What follows is a listing. Write it all out exactly.
######
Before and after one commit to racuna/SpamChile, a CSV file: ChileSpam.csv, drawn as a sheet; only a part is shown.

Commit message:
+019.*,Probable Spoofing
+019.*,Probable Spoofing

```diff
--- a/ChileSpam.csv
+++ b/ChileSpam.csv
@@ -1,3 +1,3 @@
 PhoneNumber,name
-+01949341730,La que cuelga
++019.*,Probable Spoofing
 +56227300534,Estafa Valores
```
######
__TASK OUTPUT__
Before and after one commit to racuna/SpamChile, a CSV file: ChileSpam.csv, drawn as a sheet; only a part is shown.

Commit message:
+019.*,Probable Spoofing
+019.*,Probable Spoofing

```diff
--- a/ChileSpam.csv
+++ b/ChileSpam.csv
@@ -1,3 +1,3 @@
 PhoneNumber,name
-+01949341730,La que cuelga
++019.*,Probable Spoofing
 +56227300534,Estafa Valores
```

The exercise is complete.